Sure, it's almost certain to hurt with some of the big names the Vols are still fighting to add to the commitment column. Most five-stars assume they'll get P.T. wherever they go or at least the chance to compete for it, and so they often opt for the schools on top and annually in the running for top ten status and BCS bids.
However some of those same five-star talents could see a shorter path to playing time at Tennessee, an opportunity to step into a role in which they fit and can excel. In an age when every school is on television somewhere all the time, opportunity for playing time has become the commodity of exchange and the great equalizer in this seasoned scribe's present opinion. Add that to scholarship reductions and you have a recipe for equality. (Apparently USC didn't get the memo.)
P.T. is probably followed by a high success rate at least among top 300 caliber prospects. Then you have sizzle factor i.e. facilities, fans, image and uniforms. Next is probably tradition, which seems to have faded some in an era of X-Box football and instant celebrity.
Then you have academics which are a factor most often because of courses of studies offered. Most prospects seem to feel they can get a good education at any university recruiting them. However there are some looking for a good support system and Tennessee has one of the best.
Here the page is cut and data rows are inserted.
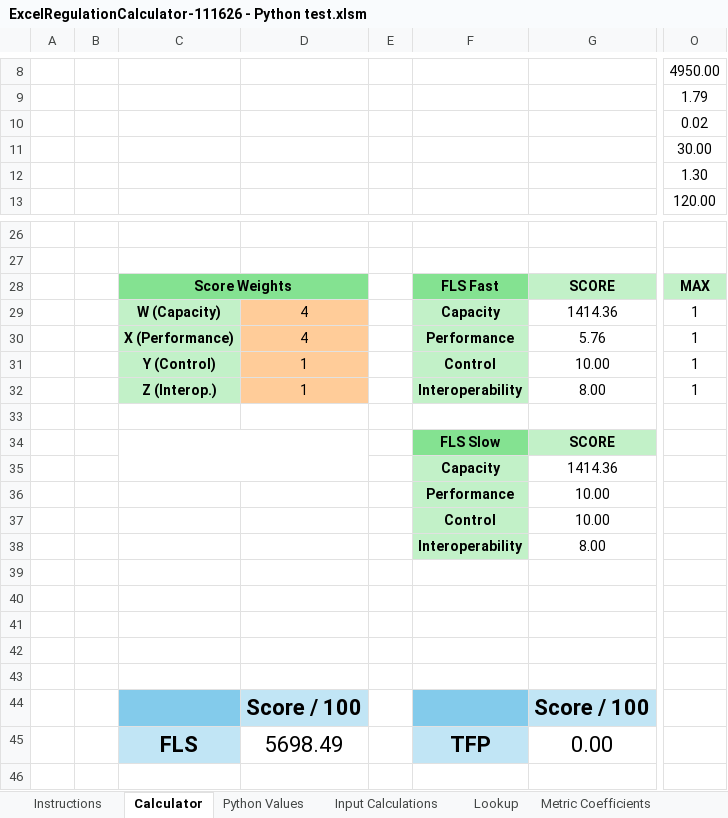
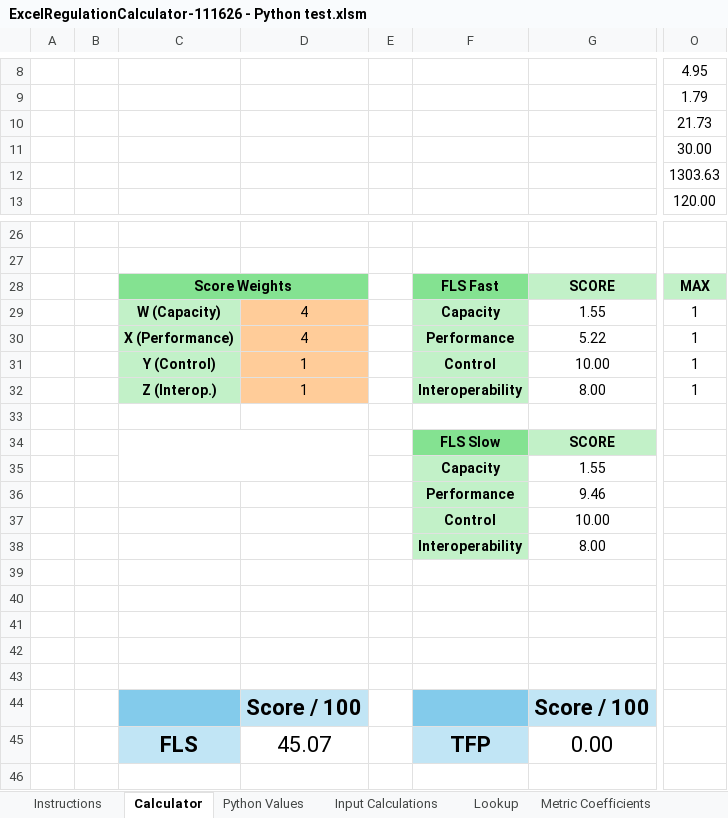
Before and after one commit to PortlandStatePowerLab/alex_neea_flex_load_26, an Excel workbook: OCHRE in Excel 111826/ExcelRegulationCalculator-111626 - Python test.xlsm, sheet Calculator, drawn as a sheet; only a part is shown, gaps mark what is left out; values as stored, in another font and other column widths than the file's, no borders; charts and pictures and conditional formats not drawn; the diff names each change by its address in the sheet, - before the commit and + after, or states it on an @@ line.

```diff
--- a/OCHRE in Excel 111826/ExcelRegulationCalculator-111626 - Python test.xlsm (sheet Calculator)
+++ b/OCHRE in Excel 111826/ExcelRegulationCalculator-111626 - Python test.xlsm (sheet Calculator)
-O8: 4950.00
+O8: 4.95
-O10 (4.95): 0.02
+O10 (4.95): 21.73
-O12 (4.95): 1.30
+O12 (4.95): 1303.63
-G29: 1414.36
+G29: 1.55
-G30: 5.76
+G30: 5.22
-G35: 1414.36
+G35: 1.55
-G36: 10.00
+G36: 9.46
-D45: 5698.49
+D45: 45.07
```
Also changed, not shown: sheet Input Calculations, sheet Metric Coefficients, charts or pictures, 4 other files.
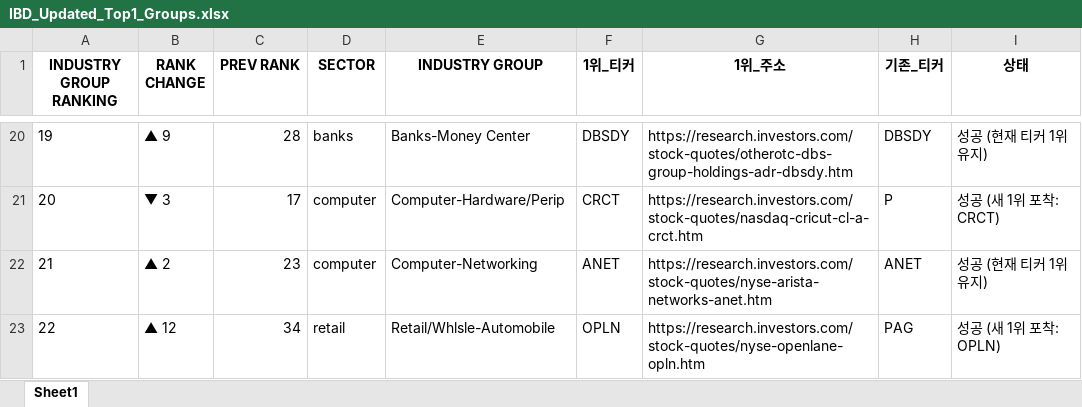
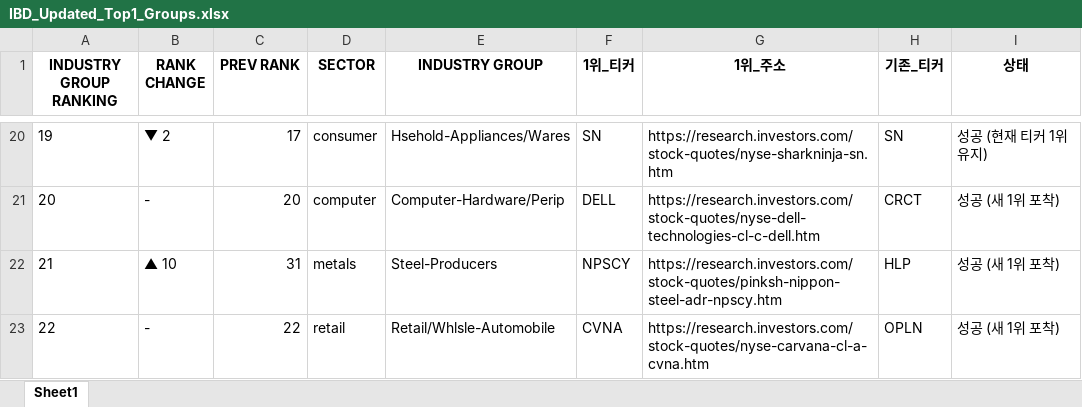
Before and after one commit to hjlee0421/ibd_top, an Excel workbook: IBD_Updated_Top1_Groups.xlsx, sheet Sheet1, drawn as a sheet; only a part is shown, gaps mark what is left out; values as stored, in another font and other column widths than the file's, no borders; the diff covers the shown part only; the diff names each change by its address in the sheet, - before the commit and + after, or states it on an @@ line.

```diff
--- a/IBD_Updated_Top1_Groups.xlsx (sheet Sheet1)
+++ b/IBD_Updated_Top1_Groups.xlsx (sheet Sheet1)
-B20 (RANK CHANGE): ▲ 9
+B20 (RANK CHANGE): ▼ 2
-C20 (PREV RANK): 28
+C20 (PREV RANK): 17
-D20 (SECTOR): banks
+D20 (SECTOR): consumer
-E20 (INDUSTRY GROUP): Banks-Money Center
+E20 (INDUSTRY GROUP): Hsehold-Appliances/Wares
-F20 (1위_티커): DBSDY
+F20 (1위_티커): SN
-G20 (1위_주소): https://research.investors.com/stock-quotes/otherotc-dbs-group-holdings-adr-dbsdy.htm
+G20 (1위_주소): https://research.investors.com/stock-quotes/nyse-sharkninja-sn.htm
-H20 (기존_티커): DBSDY
+H20 (기존_티커): SN
-B21 (RANK CHANGE): ▼ 3
+B21 (RANK CHANGE): -
-C21 (PREV RANK): 17
+C21 (PREV RANK): 20
-F21 (1위_티커): CRCT
+F21 (1위_티커): DELL
-G21 (1위_주소): https://research.investors.com/stock-quotes/nasdaq-cricut-cl-a-crct.htm
+G21 (1위_주소): https://research.investors.com/stock-quotes/nyse-dell-technologies-cl-c-dell.htm
-H21 (기존_티커): P
+H21 (기존_티커): CRCT
-I21 (상태): 성공 (새 1위 포착: CRCT)
+I21 (상태): 성공 (새 1위 포착)
-B22 (RANK CHANGE): ▲ 2
+B22 (RANK CHANGE): ▲ 10
-C22 (PREV RANK): 23
+C22 (PREV RANK): 31
-D22 (SECTOR): computer
+D22 (SECTOR): metals
-E22 (INDUSTRY GROUP): Computer-Networking
+E22 (INDUSTRY GROUP): Steel-Producers
-F22 (1위_티커): ANET
+F22 (1위_티커): NPSCY
-G22 (1위_주소): https://research.investors.com/stock-quotes/nyse-arista-networks-anet.htm
+G22 (1위_주소): https://research.investors.com/stock-quotes/pinksh-nippon-steel-adr-npscy.htm
-H22 (기존_티커): ANET
+H22 (기존_티커): HLP
-I22 (상태): 성공 (현재 티커 1위 유지)
+I22 (상태): 성공 (새 1위 포착)
-B23 (RANK CHANGE): ▲ 12
+B23 (RANK CHANGE): -
-C23 (PREV RANK): 34
+C23 (PREV RANK): 22
-F23 (1위_티커): OPLN
+F23 (1위_티커): CVNA
-G23 (1위_주소): https://research.investors.com/stock-quotes/nyse-openlane-opln.htm
+G23 (1위_주소): https://research.investors.com/stock-quotes/nyse-carvana-cl-a-cvna.htm
-H23 (기존_티커): PAG
+H23 (기존_티커): OPLN
-I23 (상태): 성공 (새 1위 포착: OPLN)
+I23 (상태): 성공 (새 1위 포착)
```
Also changed, not shown: 1 added row, 1 removed row and 985 edited cells elsewhere in this sheet.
If the Vols can get on track much as they did after last season's 1-2 start and Florida flop, the damage from Saturday's high profile defiling might be negligible. On the other hand this season's slate is tougher and a total turnaround is unlikely. Still it's important for the Vols to get the offense established to the point it is consistently productive in order to appeal to uncommitted offensive prospects that are unlikely to hitch their five stars to a broken wagon. The same is true of the 2010 prospects the Vols are already pursuing.
The Vols decision to commit a lot of prospects early was atypical and meant they took on some risk, but they have also largely secured their class in terms of quantity with only seven or so scholarships remaining. Conspiracy theorists might say the decision was made in anticipation of a so-so 2008 season. If that's true it would be a case of resourceful thinking which doesn't sound a lot like Tennessee in recent years.
If history has taught Tennessee fans anything it's that you can't ever completely count out Phillip Fulmer. Except for 2005, he's been able to right the ship and put it back on course. Also his contract extension provides Fulmer some cover and his tenure gives him leverage. His achievements have earned him the respect of most Volunteer fans.
With that said the level of general dissatisfaction appears deep. Saturday's mass exodus from the house that Bob built in the second half offered silent testimony of their discontent.
There were others who chose a not so silent means of expressing their dissatisfaction, which is their prerogative in a free society. There will be no lectures from on high for those who choose to boo. However if you do choose to boo there are a few things to remember.
First it's an indiscriminate act: you may be booing a coach, play selection or the price of hot dogs but everybody on the field can hear it and feel it.
Opposing fans also hear it and are free to join in which amplifies the insult compounds the effect.
Moreover prospects hear it as do their parents, and that's a frightening lions-and-Christians scenario right out of ancient Rome to many parents giving their sons over to a school for four or five years.
When you get right down to it booing is a dumb way to make someone smart.